GOAL OF THE EXERCISE. From the first record to the last, write each one out again exactly.

=-=-=

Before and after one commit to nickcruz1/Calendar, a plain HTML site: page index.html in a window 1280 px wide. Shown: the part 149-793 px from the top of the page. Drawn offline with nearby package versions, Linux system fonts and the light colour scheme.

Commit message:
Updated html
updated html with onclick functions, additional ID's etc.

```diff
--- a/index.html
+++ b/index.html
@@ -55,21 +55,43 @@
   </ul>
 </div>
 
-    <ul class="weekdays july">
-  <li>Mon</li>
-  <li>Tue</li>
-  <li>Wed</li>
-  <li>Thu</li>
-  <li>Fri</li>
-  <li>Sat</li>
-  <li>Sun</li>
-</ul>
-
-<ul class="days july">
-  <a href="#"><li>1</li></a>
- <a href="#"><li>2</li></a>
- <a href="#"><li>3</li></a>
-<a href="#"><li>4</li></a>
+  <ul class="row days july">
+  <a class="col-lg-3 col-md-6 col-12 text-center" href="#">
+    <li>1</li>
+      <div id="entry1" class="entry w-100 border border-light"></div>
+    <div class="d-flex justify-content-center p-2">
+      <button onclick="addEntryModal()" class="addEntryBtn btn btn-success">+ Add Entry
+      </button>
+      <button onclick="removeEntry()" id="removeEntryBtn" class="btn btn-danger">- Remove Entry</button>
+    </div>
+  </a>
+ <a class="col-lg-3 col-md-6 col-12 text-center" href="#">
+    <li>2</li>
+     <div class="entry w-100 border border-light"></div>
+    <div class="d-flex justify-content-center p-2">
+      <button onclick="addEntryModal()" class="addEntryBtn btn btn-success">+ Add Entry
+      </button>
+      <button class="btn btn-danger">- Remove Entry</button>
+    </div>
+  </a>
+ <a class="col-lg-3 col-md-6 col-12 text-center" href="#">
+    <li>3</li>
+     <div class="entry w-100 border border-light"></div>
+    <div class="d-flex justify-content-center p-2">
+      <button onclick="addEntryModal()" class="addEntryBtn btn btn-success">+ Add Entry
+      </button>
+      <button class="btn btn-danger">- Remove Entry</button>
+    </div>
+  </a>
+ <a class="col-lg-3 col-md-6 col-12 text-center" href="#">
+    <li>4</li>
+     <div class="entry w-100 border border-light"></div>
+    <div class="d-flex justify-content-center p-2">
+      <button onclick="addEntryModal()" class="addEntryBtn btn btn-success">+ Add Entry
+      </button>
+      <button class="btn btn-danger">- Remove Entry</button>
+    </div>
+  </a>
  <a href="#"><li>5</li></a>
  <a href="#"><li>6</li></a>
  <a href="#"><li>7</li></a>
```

=-=-=

EXERCISE OUTPUT.
Before and after one commit to nickcruz1/Calendar, a plain HTML site: page index.html in a window 1280 px wide. Shown: the part 149-793 px from the top of the page. Drawn offline with nearby package versions, Linux system fonts and the light colour scheme.

Commit message:
Updated html
updated html with onclick functions, additional ID's etc.

```diff
--- a/index.html
+++ b/index.html
@@ -55,21 +55,43 @@
   </ul>
 </div>
 
-    <ul class="weekdays july">
-  <li>Mon</li>
-  <li>Tue</li>
-  <li>Wed</li>
-  <li>Thu</li>
-  <li>Fri</li>
-  <li>Sat</li>
-  <li>Sun</li>
-</ul>
-
-<ul class="days july">
-  <a href="#"><li>1</li></a>
- <a href="#"><li>2</li></a>
- <a href="#"><li>3</li></a>
-<a href="#"><li>4</li></a>
+  <ul class="row days july">
+  <a class="col-lg-3 col-md-6 col-12 text-center" href="#">
+    <li>1</li>
+      <div id="entry1" class="entry w-100 border border-light"></div>
+    <div class="d-flex justify-content-center p-2">
+      <button onclick="addEntryModal()" class="addEntryBtn btn btn-success">+ Add Entry
+      </button>
+      <button onclick="removeEntry()" id="removeEntryBtn" class="btn btn-danger">- Remove Entry</button>
+    </div>
+  </a>
+ <a class="col-lg-3 col-md-6 col-12 text-center" href="#">
+    <li>2</li>
+     <div class="entry w-100 border border-light"></div>
+    <div class="d-flex justify-content-center p-2">
+      <button onclick="addEntryModal()" class="addEntryBtn btn btn-success">+ Add Entry
+      </button>
+      <button class="btn btn-danger">- Remove Entry</button>
+    </div>
+  </a>
+ <a class="col-lg-3 col-md-6 col-12 text-center" href="#">
+    <li>3</li>
+     <div class="entry w-100 border border-light"></div>
+    <div class="d-flex justify-content-center p-2">
+      <button onclick="addEntryModal()" class="addEntryBtn btn btn-success">+ Add Entry
+      </button>
+      <button class="btn btn-danger">- Remove Entry</button>
+    </div>
+  </a>
+ <a class="col-lg-3 col-md-6 col-12 text-center" href="#">
+    <li>4</li>
+     <div class="entry w-100 border border-light"></div>
+    <div class="d-flex justify-content-center p-2">
+      <button onclick="addEntryModal()" class="addEntryBtn btn btn-success">+ Add Entry
+      </button>
+      <button class="btn btn-danger">- Remove Entry</button>
+    </div>
+  </a>
  <a href="#"><li>5</li></a>
  <a href="#"><li>6</li></a>
  <a href="#"><li>7</li></a>
```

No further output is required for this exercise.